# WHAT IS NEEDED
Exact output of all the records is required.

# DATA FOR ANALYSIS
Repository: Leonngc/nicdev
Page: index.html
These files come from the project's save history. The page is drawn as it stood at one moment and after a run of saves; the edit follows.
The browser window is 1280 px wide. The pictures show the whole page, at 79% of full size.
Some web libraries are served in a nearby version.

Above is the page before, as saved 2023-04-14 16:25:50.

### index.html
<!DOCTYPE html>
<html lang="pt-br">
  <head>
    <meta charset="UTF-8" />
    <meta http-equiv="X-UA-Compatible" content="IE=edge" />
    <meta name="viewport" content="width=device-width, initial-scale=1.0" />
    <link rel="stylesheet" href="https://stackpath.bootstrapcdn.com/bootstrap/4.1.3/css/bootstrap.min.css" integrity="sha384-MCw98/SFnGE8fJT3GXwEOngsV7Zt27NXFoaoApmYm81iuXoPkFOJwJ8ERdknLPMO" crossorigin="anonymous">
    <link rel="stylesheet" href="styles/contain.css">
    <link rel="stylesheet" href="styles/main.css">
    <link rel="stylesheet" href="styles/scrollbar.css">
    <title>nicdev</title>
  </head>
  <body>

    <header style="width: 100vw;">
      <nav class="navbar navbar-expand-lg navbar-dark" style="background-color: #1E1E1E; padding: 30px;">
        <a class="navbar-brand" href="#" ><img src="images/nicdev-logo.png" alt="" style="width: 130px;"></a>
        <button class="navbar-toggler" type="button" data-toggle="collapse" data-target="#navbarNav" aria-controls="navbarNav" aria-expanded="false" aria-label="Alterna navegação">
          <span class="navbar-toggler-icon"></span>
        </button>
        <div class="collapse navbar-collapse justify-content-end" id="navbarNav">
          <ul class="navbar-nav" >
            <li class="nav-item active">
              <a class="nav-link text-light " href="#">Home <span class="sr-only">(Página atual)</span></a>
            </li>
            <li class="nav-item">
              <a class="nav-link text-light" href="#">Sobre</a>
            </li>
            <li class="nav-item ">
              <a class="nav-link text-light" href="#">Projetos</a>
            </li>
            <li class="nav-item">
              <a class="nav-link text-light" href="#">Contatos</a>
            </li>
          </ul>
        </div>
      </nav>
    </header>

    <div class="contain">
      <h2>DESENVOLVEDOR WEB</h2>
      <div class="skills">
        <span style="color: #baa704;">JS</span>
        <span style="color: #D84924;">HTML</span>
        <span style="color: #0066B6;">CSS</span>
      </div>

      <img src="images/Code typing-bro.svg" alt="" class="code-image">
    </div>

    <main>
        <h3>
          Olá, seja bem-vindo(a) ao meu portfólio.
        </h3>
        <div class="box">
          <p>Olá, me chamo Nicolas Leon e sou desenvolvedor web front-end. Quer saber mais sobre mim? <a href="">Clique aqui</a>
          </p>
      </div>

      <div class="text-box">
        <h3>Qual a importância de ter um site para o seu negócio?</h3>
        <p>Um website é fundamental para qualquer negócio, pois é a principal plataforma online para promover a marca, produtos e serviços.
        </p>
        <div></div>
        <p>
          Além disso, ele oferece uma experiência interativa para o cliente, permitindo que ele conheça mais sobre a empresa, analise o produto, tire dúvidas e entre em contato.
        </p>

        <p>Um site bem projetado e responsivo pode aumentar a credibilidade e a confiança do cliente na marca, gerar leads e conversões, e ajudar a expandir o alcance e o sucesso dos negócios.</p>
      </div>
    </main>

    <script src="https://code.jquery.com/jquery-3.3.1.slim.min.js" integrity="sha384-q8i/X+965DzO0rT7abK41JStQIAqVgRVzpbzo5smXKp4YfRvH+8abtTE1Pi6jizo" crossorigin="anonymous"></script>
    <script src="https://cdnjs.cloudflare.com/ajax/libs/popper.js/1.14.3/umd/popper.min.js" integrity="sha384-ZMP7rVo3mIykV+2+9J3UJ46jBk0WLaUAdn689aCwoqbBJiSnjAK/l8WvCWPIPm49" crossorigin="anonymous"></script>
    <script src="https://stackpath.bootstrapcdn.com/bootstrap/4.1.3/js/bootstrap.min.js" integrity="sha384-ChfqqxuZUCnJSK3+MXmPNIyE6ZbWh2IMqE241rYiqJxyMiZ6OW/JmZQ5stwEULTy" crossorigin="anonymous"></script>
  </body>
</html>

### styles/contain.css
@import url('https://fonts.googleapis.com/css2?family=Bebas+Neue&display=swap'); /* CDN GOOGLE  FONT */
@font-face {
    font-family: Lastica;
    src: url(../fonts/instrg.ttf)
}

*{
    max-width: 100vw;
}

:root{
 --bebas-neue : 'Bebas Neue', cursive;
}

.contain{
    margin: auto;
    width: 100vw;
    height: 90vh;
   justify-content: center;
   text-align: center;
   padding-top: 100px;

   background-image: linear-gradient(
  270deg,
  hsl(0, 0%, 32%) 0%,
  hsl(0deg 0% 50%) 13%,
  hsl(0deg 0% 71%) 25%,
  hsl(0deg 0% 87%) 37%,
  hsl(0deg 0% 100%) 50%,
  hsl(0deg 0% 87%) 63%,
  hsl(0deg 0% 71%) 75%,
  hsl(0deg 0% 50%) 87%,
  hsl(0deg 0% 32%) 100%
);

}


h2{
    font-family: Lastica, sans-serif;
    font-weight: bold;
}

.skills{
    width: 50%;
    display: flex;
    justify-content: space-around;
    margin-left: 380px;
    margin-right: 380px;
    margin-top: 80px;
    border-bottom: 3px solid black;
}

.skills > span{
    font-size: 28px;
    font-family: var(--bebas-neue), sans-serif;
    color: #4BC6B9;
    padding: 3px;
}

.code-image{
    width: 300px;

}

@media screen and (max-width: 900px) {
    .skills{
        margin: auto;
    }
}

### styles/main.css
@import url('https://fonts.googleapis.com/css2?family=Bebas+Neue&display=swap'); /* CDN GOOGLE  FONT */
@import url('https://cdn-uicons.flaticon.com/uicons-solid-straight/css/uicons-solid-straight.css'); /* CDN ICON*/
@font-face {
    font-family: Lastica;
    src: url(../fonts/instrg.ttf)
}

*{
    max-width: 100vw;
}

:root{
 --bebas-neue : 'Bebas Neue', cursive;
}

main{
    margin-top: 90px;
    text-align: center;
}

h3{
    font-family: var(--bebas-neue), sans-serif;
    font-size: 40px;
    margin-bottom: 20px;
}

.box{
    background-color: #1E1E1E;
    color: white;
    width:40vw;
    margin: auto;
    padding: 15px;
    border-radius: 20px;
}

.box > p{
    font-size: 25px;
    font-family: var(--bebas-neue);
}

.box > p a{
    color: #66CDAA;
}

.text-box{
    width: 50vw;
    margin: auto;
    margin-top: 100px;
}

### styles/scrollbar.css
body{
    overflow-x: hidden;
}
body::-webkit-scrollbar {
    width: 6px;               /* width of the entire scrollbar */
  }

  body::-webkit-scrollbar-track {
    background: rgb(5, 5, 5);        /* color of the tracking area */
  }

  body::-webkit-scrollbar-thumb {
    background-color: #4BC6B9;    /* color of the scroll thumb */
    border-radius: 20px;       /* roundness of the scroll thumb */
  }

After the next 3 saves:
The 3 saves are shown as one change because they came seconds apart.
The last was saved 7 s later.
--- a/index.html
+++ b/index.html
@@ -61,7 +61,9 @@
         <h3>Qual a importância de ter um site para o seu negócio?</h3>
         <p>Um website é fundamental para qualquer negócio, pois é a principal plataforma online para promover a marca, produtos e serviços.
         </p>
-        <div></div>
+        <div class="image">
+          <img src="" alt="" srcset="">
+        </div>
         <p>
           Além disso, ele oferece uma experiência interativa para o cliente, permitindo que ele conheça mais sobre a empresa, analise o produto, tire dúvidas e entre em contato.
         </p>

# SOLUTION TO THE EXERCISE
Repository: Leonngc/nicdev
Page: index.html
These files come from the project's save history. The page is drawn as it stood at one moment and after a run of saves; the edit follows.
The browser window is 1280 px wide. The pictures show the whole page, at 79% of full size.
Some web libraries are served in a nearby version.

Above is the page before, as saved 2023-04-14 16:25:50.

### index.html
<!DOCTYPE html>
<html lang="pt-br">
  <head>
    <meta charset="UTF-8" />
    <meta http-equiv="X-UA-Compatible" content="IE=edge" />
    <meta name="viewport" content="width=device-width, initial-scale=1.0" />
    <link rel="stylesheet" href="https://stackpath.bootstrapcdn.com/bootstrap/4.1.3/css/bootstrap.min.css" integrity="sha384-MCw98/SFnGE8fJT3GXwEOngsV7Zt27NXFoaoApmYm81iuXoPkFOJwJ8ERdknLPMO" crossorigin="anonymous">
    <link rel="stylesheet" href="styles/contain.css">
    <link rel="stylesheet" href="styles/main.css">
    <link rel="stylesheet" href="styles/scrollbar.css">
    <title>nicdev</title>
  </head>
  <body>

    <header style="width: 100vw;">
      <nav class="navbar navbar-expand-lg navbar-dark" style="background-color: #1E1E1E; padding: 30px;">
        <a class="navbar-brand" href="#" ><img src="images/nicdev-logo.png" alt="" style="width: 130px;"></a>
        <button class="navbar-toggler" type="button" data-toggle="collapse" data-target="#navbarNav" aria-controls="navbarNav" aria-expanded="false" aria-label="Alterna navegação">
          <span class="navbar-toggler-icon"></span>
        </button>
        <div class="collapse navbar-collapse justify-content-end" id="navbarNav">
          <ul class="navbar-nav" >
            <li class="nav-item active">
              <a class="nav-link text-light " href="#">Home <span class="sr-only">(Página atual)</span></a>
            </li>
            <li class="nav-item">
              <a class="nav-link text-light" href="#">Sobre</a>
            </li>
            <li class="nav-item ">
              <a class="nav-link text-light" href="#">Projetos</a>
            </li>
            <li class="nav-item">
              <a class="nav-link text-light" href="#">Contatos</a>
            </li>
          </ul>
        </div>
      </nav>
    </header>

    <div class="contain">
      <h2>DESENVOLVEDOR WEB</h2>
      <div class="skills">
        <span style="color: #baa704;">JS</span>
        <span style="color: #D84924;">HTML</span>
        <span style="color: #0066B6;">CSS</span>
      </div>

      <img src="images/Code typing-bro.svg" alt="" class="code-image">
    </div>

    <main>
        <h3>
          Olá, seja bem-vindo(a) ao meu portfólio.
        </h3>
        <div class="box">
          <p>Olá, me chamo Nicolas Leon e sou desenvolvedor web front-end. Quer saber mais sobre mim? <a href="">Clique aqui</a>
          </p>
      </div>

      <div class="text-box">
        <h3>Qual a importância de ter um site para o seu negócio?</h3>
        <p>Um website é fundamental para qualquer negócio, pois é a principal plataforma online para promover a marca, produtos e serviços.
        </p>
        <div></div>
        <p>
          Além disso, ele oferece uma experiência interativa para o cliente, permitindo que ele conheça mais sobre a empresa, analise o produto, tire dúvidas e entre em contato.
        </p>

        <p>Um site bem projetado e responsivo pode aumentar a credibilidade e a confiança do cliente na marca, gerar leads e conversões, e ajudar a expandir o alcance e o sucesso dos negócios.</p>
      </div>
    </main>

    <script src="https://code.jquery.com/jquery-3.3.1.slim.min.js" integrity="sha384-q8i/X+965DzO0rT7abK41JStQIAqVgRVzpbzo5smXKp4YfRvH+8abtTE1Pi6jizo" crossorigin="anonymous"></script>
    <script src="https://cdnjs.cloudflare.com/ajax/libs/popper.js/1.14.3/umd/popper.min.js" integrity="sha384-ZMP7rVo3mIykV+2+9J3UJ46jBk0WLaUAdn689aCwoqbBJiSnjAK/l8WvCWPIPm49" crossorigin="anonymous"></script>
    <script src="https://stackpath.bootstrapcdn.com/bootstrap/4.1.3/js/bootstrap.min.js" integrity="sha384-ChfqqxuZUCnJSK3+MXmPNIyE6ZbWh2IMqE241rYiqJxyMiZ6OW/JmZQ5stwEULTy" crossorigin="anonymous"></script>
  </body>
</html>

### styles/contain.css
@import url('https://fonts.googleapis.com/css2?family=Bebas+Neue&display=swap'); /* CDN GOOGLE  FONT */
@font-face {
    font-family: Lastica;
    src: url(../fonts/instrg.ttf)
}

*{
    max-width: 100vw;
}

:root{
 --bebas-neue : 'Bebas Neue', cursive;
}

.contain{
    margin: auto;
    width: 100vw;
    height: 90vh;
   justify-content: center;
   text-align: center;
   padding-top: 100px;

   background-image: linear-gradient(
  270deg,
  hsl(0, 0%, 32%) 0%,
  hsl(0deg 0% 50%) 13%,
  hsl(0deg 0% 71%) 25%,
  hsl(0deg 0% 87%) 37%,
  hsl(0deg 0% 100%) 50%,
  hsl(0deg 0% 87%) 63%,
  hsl(0deg 0% 71%) 75%,
  hsl(0deg 0% 50%) 87%,
  hsl(0deg 0% 32%) 100%
);

}


h2{
    font-family: Lastica, sans-serif;
    font-weight: bold;
}

.skills{
    width: 50%;
    display: flex;
    justify-content: space-around;
    margin-left: 380px;
    margin-right: 380px;
    margin-top: 80px;
    border-bottom: 3px solid black;
}

.skills > span{
    font-size: 28px;
    font-family: var(--bebas-neue), sans-serif;
    color: #4BC6B9;
    padding: 3px;
}

.code-image{
    width: 300px;

}

@media screen and (max-width: 900px) {
    .skills{
        margin: auto;
    }
}

### styles/main.css
@import url('https://fonts.googleapis.com/css2?family=Bebas+Neue&display=swap'); /* CDN GOOGLE  FONT */
@import url('https://cdn-uicons.flaticon.com/uicons-solid-straight/css/uicons-solid-straight.css'); /* CDN ICON*/
@font-face {
    font-family: Lastica;
    src: url(../fonts/instrg.ttf)
}

*{
    max-width: 100vw;
}

:root{
 --bebas-neue : 'Bebas Neue', cursive;
}

main{
    margin-top: 90px;
    text-align: center;
}

h3{
    font-family: var(--bebas-neue), sans-serif;
    font-size: 40px;
    margin-bottom: 20px;
}

.box{
    background-color: #1E1E1E;
    color: white;
    width:40vw;
    margin: auto;
    padding: 15px;
    border-radius: 20px;
}

.box > p{
    font-size: 25px;
    font-family: var(--bebas-neue);
}

.box > p a{
    color: #66CDAA;
}

.text-box{
    width: 50vw;
    margin: auto;
    margin-top: 100px;
}

### styles/scrollbar.css
body{
    overflow-x: hidden;
}
body::-webkit-scrollbar {
    width: 6px;               /* width of the entire scrollbar */
  }

  body::-webkit-scrollbar-track {
    background: rgb(5, 5, 5);        /* color of the tracking area */
  }

  body::-webkit-scrollbar-thumb {
    background-color: #4BC6B9;    /* color of the scroll thumb */
    border-radius: 20px;       /* roundness of the scroll thumb */
  }

After the next 3 saves:
The 3 saves are shown as one change because they came seconds apart.
The last was saved 7 s later.
--- a/index.html
+++ b/index.html
@@ -61,7 +61,9 @@
         <h3>Qual a importância de ter um site para o seu negócio?</h3>
         <p>Um website é fundamental para qualquer negócio, pois é a principal plataforma online para promover a marca, produtos e serviços.
         </p>
-        <div></div>
+        <div class="image">
+          <img src="" alt="" srcset="">
+        </div>
         <p>
           Além disso, ele oferece uma experiência interativa para o cliente, permitindo que ele conheça mais sobre a empresa, analise o produto, tire dúvidas e entre em contato.
         </p>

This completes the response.